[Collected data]
####################

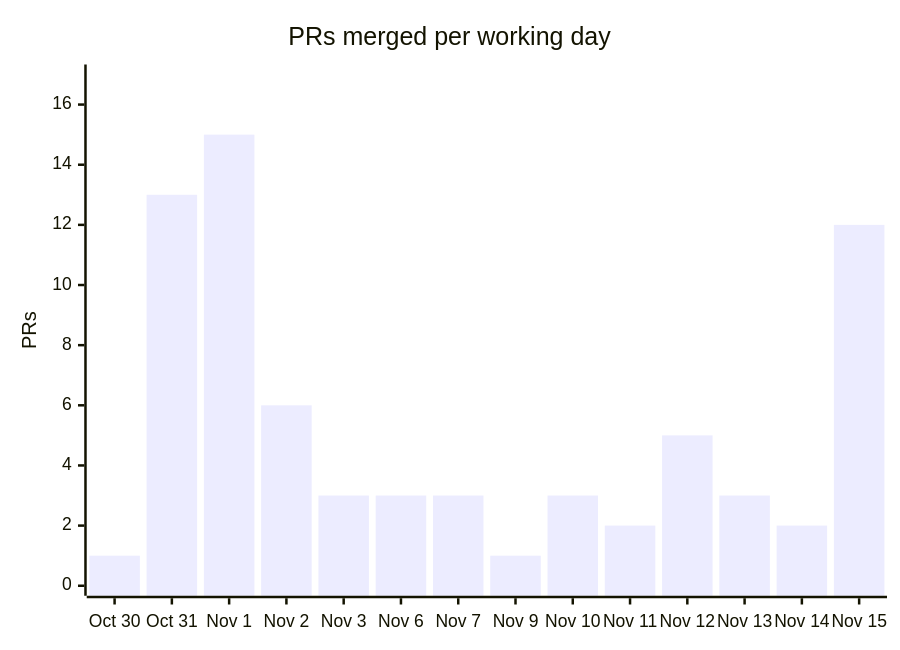
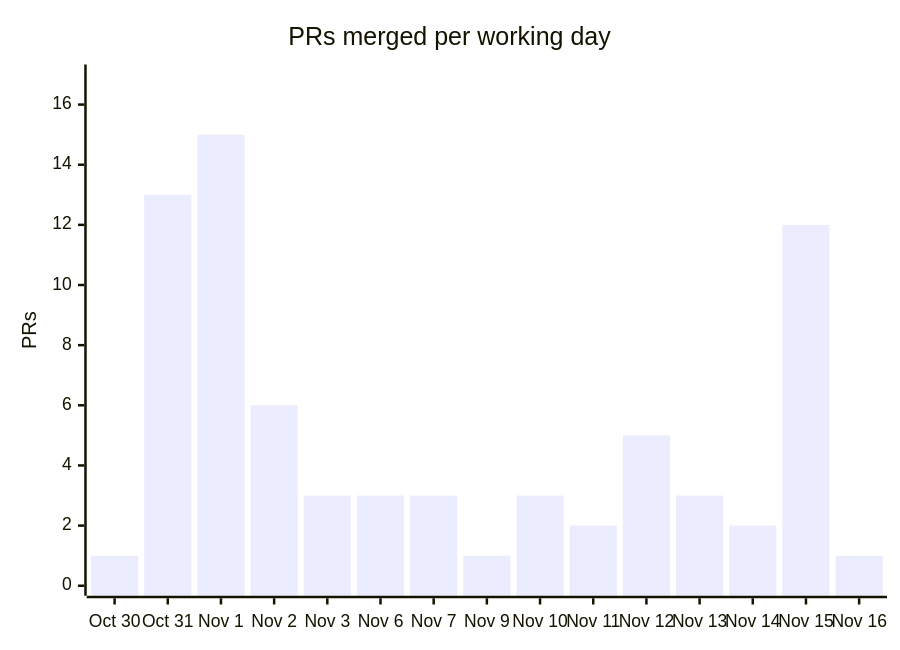
The fourth of 4 diagrams in docs/OVERVIEW.md (cmprssd/nfsh), drawn with Mermaid before and after one commit. The commit also changed other lines of this file and 5 other files, not shown here.

````diff
--- a/docs/OVERVIEW.md
+++ b/docs/OVERVIEW.md
@@ -143,7 +143,7 @@
 ```mermaid
 xychart-beta
     title "PRs merged per working day"
-    x-axis ["Oct 30", "Oct 31", "Nov 1", "Nov 2", "Nov 3", "Nov 6", "Nov 7", "Nov 9", "Nov 10", "Nov 11", "Nov 12", "Nov 13", "Nov 14", "Nov 15"]
+    x-axis ["Oct 30", "Oct 31", "Nov 1", "Nov 2", "Nov 3", "Nov 6", "Nov 7", "Nov 9", "Nov 10", "Nov 11", "Nov 12", "Nov 13", "Nov 14", "Nov 15", "Nov 16"]
     y-axis "PRs" 0 --> 17
-    bar [1, 13, 15, 6, 3, 3, 3, 1, 3, 2, 5, 3, 2, 12]
+    bar [1, 13, 15, 6, 3, 3, 3, 1, 3, 2, 5, 3, 2, 12, 1]
 ```
````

####################

--- WHAT YOU SHOULD DO ---
Exclude the pictures, then write out every record exactly as it stands.

--- RESPONSE AREA ---
The fourth of 4 diagrams in docs/OVERVIEW.md (cmprssd/nfsh), drawn with Mermaid before and after one commit. The commit also changed other lines of this file and 5 other files, not shown here.

````diff
--- a/docs/OVERVIEW.md
+++ b/docs/OVERVIEW.md
@@ -143,7 +143,7 @@
 ```mermaid
 xychart-beta
     title "PRs merged per working day"
-    x-axis ["Oct 30", "Oct 31", "Nov 1", "Nov 2", "Nov 3", "Nov 6", "Nov 7", "Nov 9", "Nov 10", "Nov 11", "Nov 12", "Nov 13", "Nov 14", "Nov 15"]
+    x-axis ["Oct 30", "Oct 31", "Nov 1", "Nov 2", "Nov 3", "Nov 6", "Nov 7", "Nov 9", "Nov 10", "Nov 11", "Nov 12", "Nov 13", "Nov 14", "Nov 15", "Nov 16"]
     y-axis "PRs" 0 --> 17
-    bar [1, 13, 15, 6, 3, 3, 3, 1, 3, 2, 5, 3, 2, 12]
+    bar [1, 13, 15, 6, 3, 3, 3, 1, 3, 2, 5, 3, 2, 12, 1]
 ```
````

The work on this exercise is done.